Movie Review: Inferno

By Moira Sullivan
Movie Magazine International
Dario Argento is a bizarre director of gothic horrors about hermeticism with a solid B film touch. It may be easy to criticize him because of this, but with his cryptic occult themes he certainly commands attention. Inferno made in 1980, the second part of the Three Mothers trilogy following Suspiria (1977), is complete with eerie music, mysterious black gloved hands which strangle victims or stab them with knives, characters on crutches and wheelchairs and maniacal cats. In the opening scene of the film set in New York is a closeup of a knife and a set of keys. A young woman, Rose Eliot, slits upon a book on alchemy with a knife called "The Mother of Tears" by E. Varelli. In doing so she breaks the Silence of the book. According to the Latin text there are three mothers who rule the world with sorrow, tears, and darkness and in places in three cities Freiberg, Rome and New York are three keys hidden in the cellars. The book is heavy on damning the women and comparing them to an evil trio of the Fates. A Sketch of a building lies on the table with an establishing shot of an imposing five-story building from the early 20th century. it is more industrial looking and unadorned with gargoyles and grotesques. After looking through the book, Rose writes a letter and mails it. She returns to a bookshop called Kazanian where she bought it and asks the shopkeeper if he has read it. He dismisses it and says it is not very unusual so she goes to the cellar of the store and follows a trail of water to a small pool. She sees a key and jumps into the pool to reach it when suddenly corpses appear. Next we see, a classroom in Rome where a teacher is instructing his students about a piece of classical music.

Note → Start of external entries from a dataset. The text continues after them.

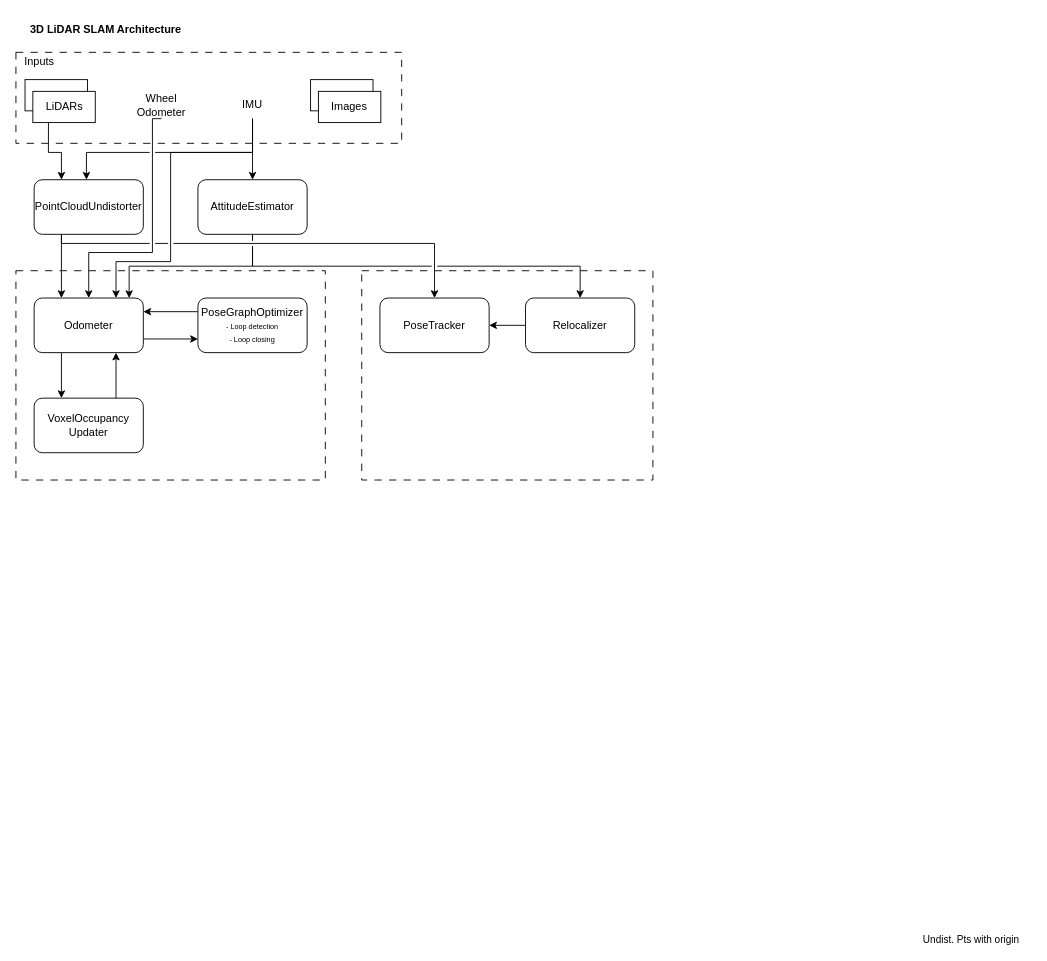
Before: 3D SLAM.drawio in chkim-holiday/draw_io_storage, a draw.io diagram. Source tidied: cells renumbered, new cells numbered last; positions are measured from the earlier drawing's top-left corner, leaving out a move shared by most shapes. Both pictures are drawn from the tidied source at 91%, with x=0, y=0 at pixel (15, 15).
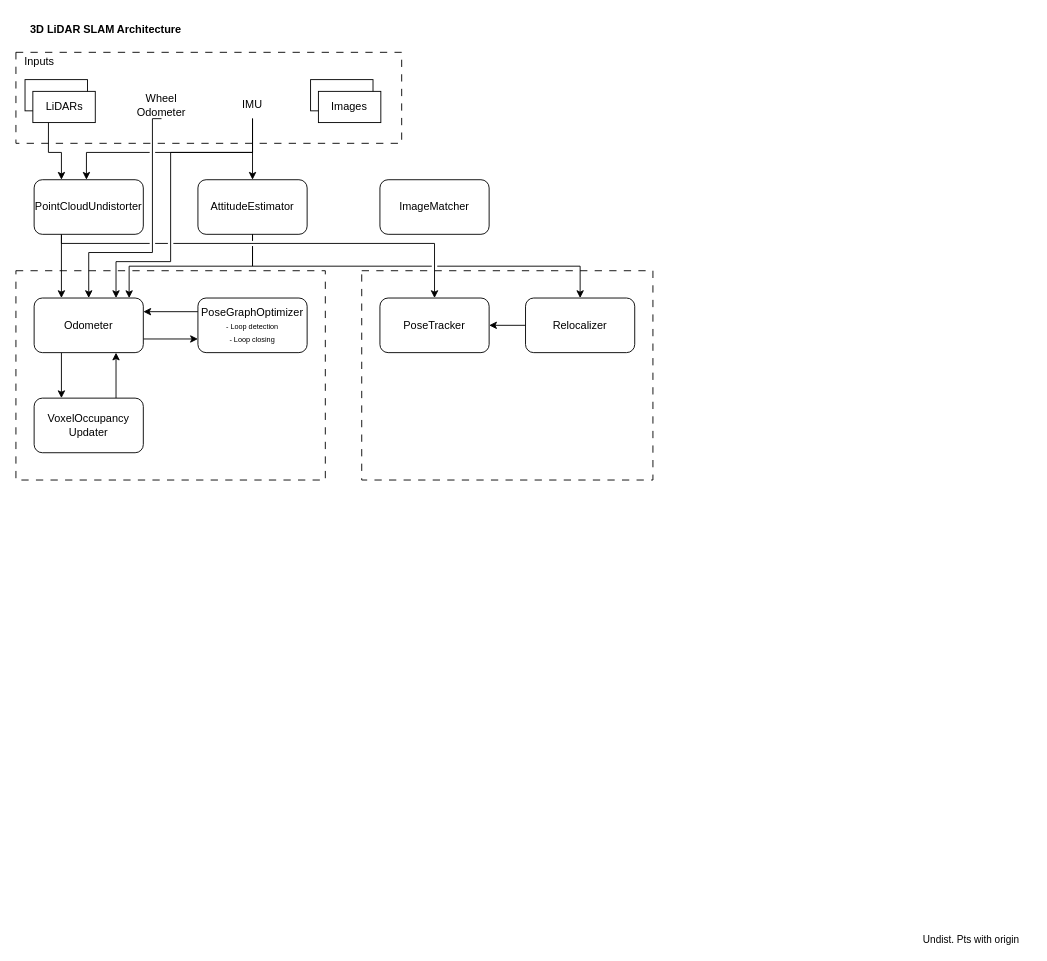
After the change.

What changed in the source:
```diff
@@
+    <mxCell id="35" value="ImageMatcher" style="rounded=1;whiteSpace=wrap;html=1;" parent="1" vertex="1">
+      <mxGeometry x="400" y="180" width="120" height="60" as="geometry" />
+    </mxCell>
```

They all sit with headphones and listen. The young man Mark Eliot, the brother of Rose, reads her letter. He notices a vampirish looking woman with bright red lips and a dress that looks like a shroud petting a furry cat. He is caught in her gaze and she suddenly disappears as in a dream. In one set of bizarre circumstances after another three women are murdered and Argento is heavy in pumping up their fear. Men are neatly killed with knives, but the women emit blood curdling screams and are always afraid and in need of protection, and as such Argento's women never have it easy. One is played by his wife Daria Nicolodi.
The art direction of the film includes sizzling cauldrons of bubbly messes, fires and jarring architecture with an array of brilliant dark colors. If David Lynch wasn't watching this film for tips I would be surprised. The building from the sketch set in Rome is clearly "The Inferno" and everyone who is trapped in it goes through bloody hell. But Argento is highly stylized so it is a lot of fun. The film is supposed to take up the work of the master alchemist who went under the pseudonym Fulcanelli. He wrote "The Mystery of the Cathedral"s about a secret language carved in stone by medieval alchemists on the great gothic cathedrals of Europe. "Inferno" is set to a great score and selection of music and pretty close to being a gothic horror musical.

For Movie Magazine this is Moira Sullivan
More Information:
Inferno
Italy - 1980